▶ **AVAILABLE DATA**:
# # # #
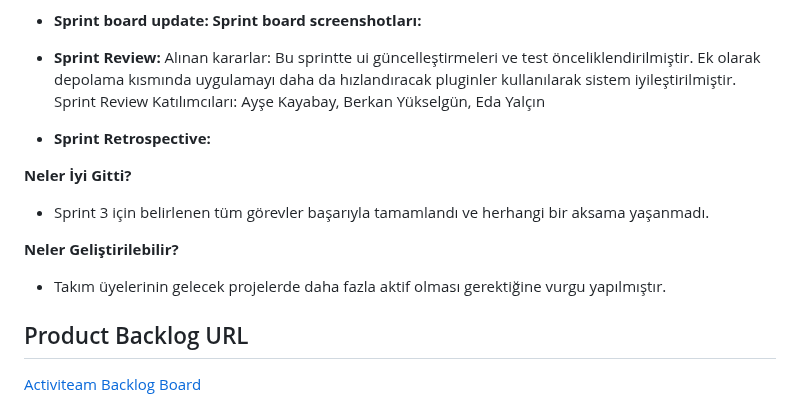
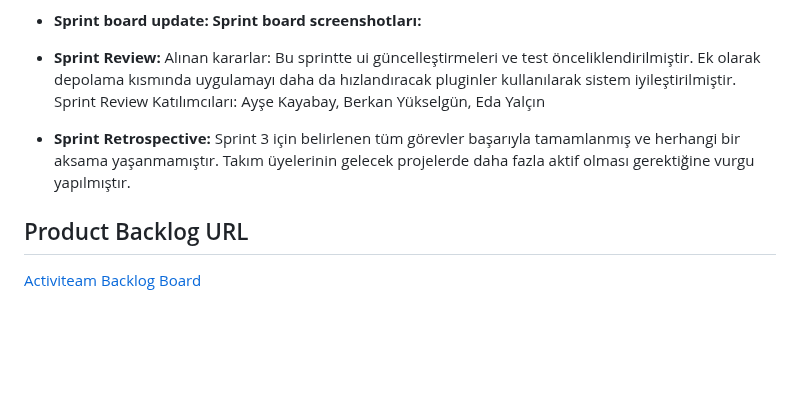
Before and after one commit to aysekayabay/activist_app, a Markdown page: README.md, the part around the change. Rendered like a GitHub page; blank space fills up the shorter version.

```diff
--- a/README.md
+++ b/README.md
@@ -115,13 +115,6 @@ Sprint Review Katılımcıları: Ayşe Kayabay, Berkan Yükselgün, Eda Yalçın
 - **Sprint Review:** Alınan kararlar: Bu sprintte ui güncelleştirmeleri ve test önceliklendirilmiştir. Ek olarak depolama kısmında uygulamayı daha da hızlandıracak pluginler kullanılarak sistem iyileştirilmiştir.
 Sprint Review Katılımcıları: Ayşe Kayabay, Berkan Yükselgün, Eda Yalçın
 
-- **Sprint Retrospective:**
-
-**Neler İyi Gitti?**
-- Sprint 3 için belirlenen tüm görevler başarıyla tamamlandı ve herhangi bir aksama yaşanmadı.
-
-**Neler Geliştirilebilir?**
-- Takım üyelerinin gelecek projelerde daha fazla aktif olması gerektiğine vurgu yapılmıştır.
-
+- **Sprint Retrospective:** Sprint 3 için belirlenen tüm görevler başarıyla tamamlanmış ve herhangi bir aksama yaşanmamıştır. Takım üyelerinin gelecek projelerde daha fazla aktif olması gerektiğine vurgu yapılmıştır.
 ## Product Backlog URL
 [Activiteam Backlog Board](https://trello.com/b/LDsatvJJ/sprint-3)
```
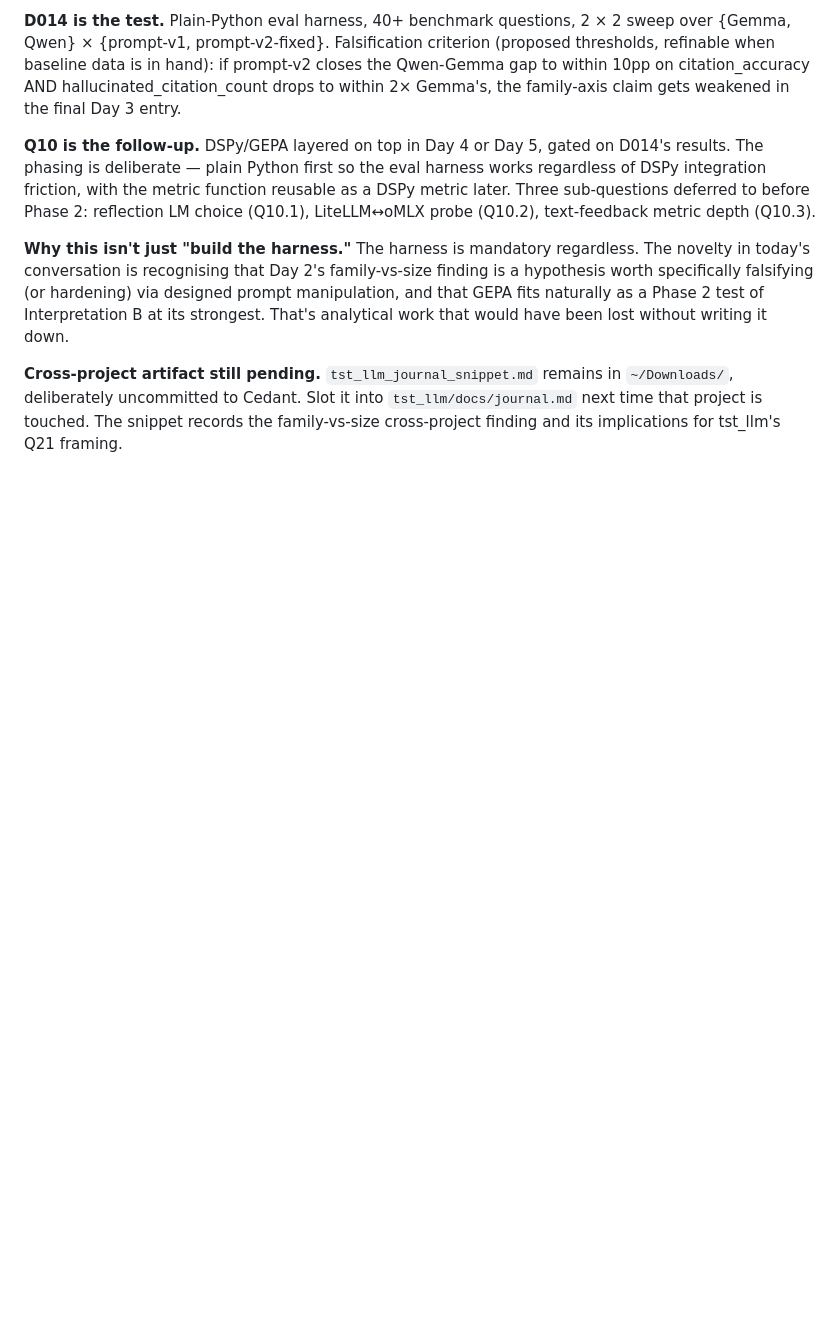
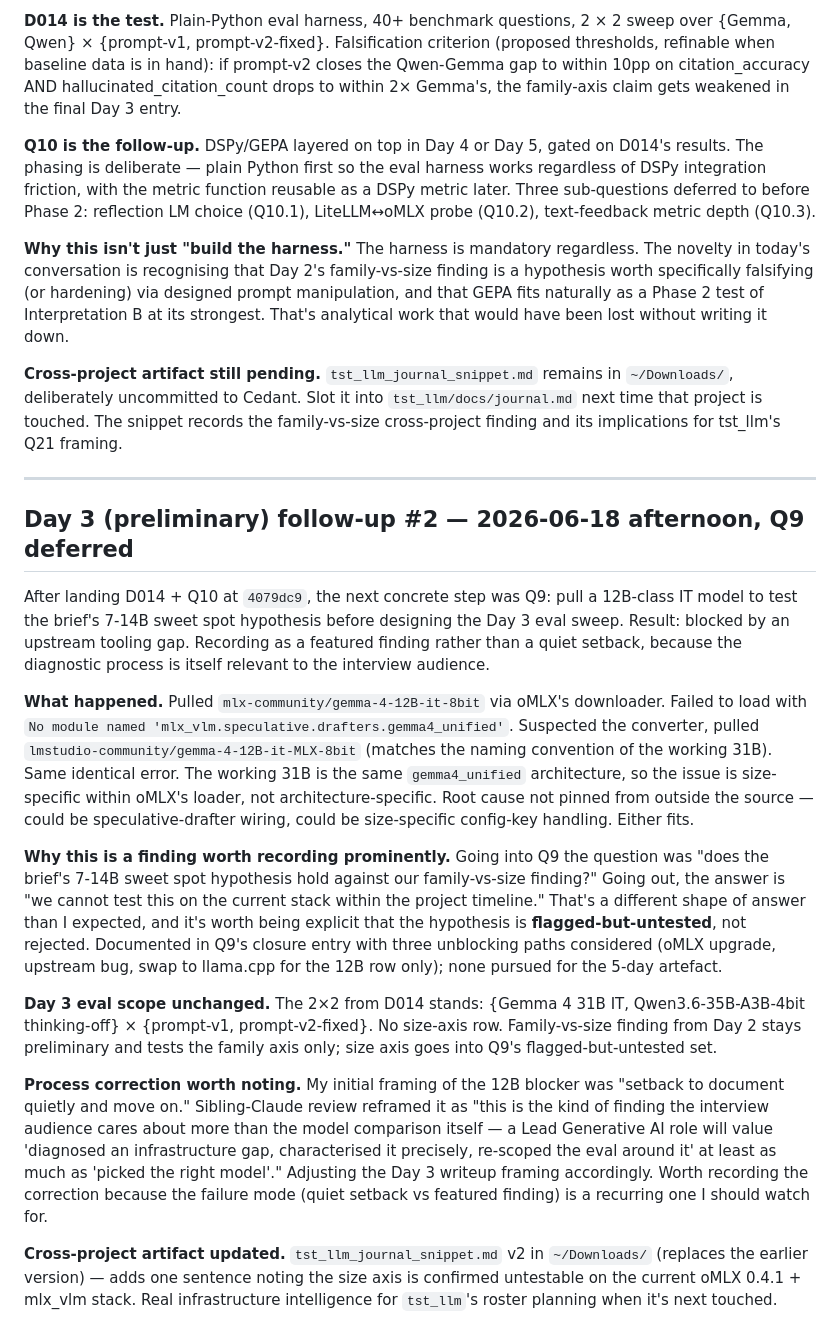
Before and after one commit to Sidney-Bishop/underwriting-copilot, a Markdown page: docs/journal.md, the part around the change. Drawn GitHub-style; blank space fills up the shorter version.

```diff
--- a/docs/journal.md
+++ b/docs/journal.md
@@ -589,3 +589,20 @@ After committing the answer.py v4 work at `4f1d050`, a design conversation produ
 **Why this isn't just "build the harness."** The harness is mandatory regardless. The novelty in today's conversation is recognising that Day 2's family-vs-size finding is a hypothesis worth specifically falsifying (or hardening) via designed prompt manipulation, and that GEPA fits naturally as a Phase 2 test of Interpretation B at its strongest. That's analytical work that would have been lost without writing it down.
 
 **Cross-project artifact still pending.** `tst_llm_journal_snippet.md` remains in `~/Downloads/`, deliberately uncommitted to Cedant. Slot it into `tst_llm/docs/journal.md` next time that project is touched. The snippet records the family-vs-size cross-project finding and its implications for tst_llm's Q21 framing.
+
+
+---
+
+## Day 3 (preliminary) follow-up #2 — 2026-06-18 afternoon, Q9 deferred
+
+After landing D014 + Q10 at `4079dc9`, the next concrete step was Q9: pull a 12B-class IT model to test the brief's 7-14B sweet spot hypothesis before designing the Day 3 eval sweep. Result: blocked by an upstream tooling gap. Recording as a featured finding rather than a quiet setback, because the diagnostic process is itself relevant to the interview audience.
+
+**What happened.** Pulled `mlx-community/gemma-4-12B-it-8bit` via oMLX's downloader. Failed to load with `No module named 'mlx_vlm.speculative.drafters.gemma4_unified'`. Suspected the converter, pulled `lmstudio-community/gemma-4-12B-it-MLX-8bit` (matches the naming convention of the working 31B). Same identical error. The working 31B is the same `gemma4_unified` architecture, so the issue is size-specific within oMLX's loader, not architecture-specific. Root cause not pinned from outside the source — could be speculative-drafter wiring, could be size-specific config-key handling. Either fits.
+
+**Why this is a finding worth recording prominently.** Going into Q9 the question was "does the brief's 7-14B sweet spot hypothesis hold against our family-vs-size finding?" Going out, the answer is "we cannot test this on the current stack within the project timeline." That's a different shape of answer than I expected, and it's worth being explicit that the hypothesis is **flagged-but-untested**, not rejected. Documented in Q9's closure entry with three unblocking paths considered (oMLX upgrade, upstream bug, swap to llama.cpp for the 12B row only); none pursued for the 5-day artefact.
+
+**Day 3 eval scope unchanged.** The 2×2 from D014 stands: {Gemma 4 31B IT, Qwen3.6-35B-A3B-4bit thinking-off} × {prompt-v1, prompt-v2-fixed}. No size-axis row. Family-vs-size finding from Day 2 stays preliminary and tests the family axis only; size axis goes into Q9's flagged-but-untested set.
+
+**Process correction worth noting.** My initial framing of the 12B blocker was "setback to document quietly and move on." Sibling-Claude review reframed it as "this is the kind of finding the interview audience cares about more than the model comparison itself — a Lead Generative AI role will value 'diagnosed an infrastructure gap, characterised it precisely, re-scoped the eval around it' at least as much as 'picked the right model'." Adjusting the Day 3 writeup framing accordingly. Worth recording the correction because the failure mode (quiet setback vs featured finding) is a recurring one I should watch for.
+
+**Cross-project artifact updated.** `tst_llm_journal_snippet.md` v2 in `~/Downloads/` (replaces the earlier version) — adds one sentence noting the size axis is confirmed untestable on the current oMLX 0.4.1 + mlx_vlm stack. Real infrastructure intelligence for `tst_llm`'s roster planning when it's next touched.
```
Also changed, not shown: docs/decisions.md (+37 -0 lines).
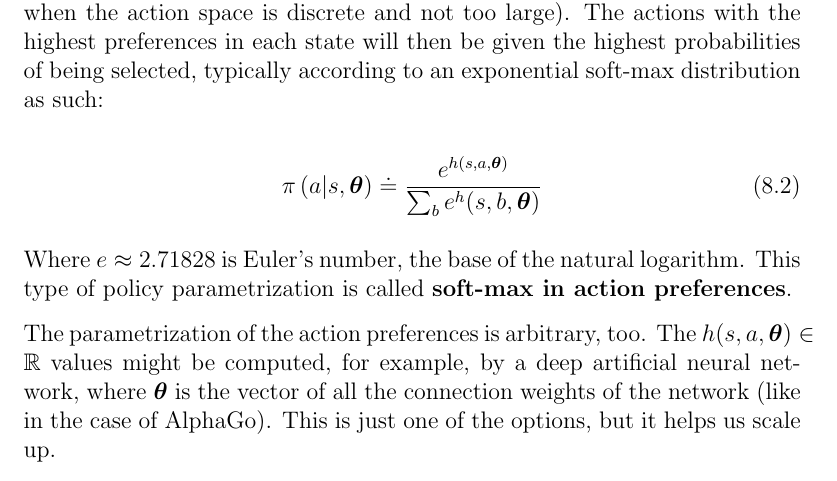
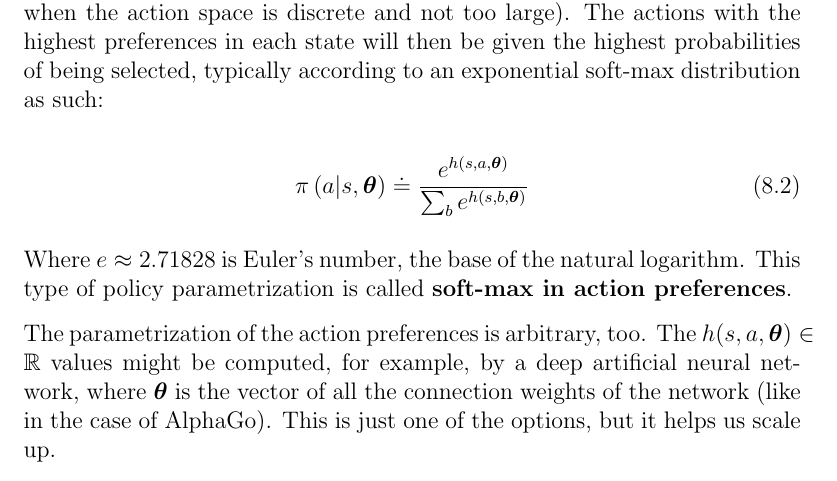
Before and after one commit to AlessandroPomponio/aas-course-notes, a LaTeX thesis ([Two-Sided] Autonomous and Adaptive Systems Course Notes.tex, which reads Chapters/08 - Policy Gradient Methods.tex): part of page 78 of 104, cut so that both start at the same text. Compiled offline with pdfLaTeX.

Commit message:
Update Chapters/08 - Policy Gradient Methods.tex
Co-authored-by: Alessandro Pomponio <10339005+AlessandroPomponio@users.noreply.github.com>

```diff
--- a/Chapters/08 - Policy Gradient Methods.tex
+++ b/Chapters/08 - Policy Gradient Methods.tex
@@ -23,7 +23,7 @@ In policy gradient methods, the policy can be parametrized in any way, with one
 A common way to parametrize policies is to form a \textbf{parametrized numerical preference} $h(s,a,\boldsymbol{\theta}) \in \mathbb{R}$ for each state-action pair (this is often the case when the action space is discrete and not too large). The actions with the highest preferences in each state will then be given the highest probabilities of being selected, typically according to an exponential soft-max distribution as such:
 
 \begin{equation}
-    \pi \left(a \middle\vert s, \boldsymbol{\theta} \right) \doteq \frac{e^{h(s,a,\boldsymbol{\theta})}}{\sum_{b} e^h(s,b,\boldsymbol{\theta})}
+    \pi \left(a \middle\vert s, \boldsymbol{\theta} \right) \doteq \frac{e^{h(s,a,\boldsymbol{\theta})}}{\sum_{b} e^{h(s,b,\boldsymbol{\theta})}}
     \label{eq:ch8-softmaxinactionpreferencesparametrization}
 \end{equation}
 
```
# # # #
▶ **EXERCISE DETAILS**:
Whenever the word "README" occurs in a line above, copy that line.

▶ **RESPONSE AREA**:
Before and after one commit to aysekayabay/activist_app, a Markdown page: README.md, the part around the change. Rendered like a GitHub page; blank space fills up the shorter version.
--- a/README.md
+++ b/README.md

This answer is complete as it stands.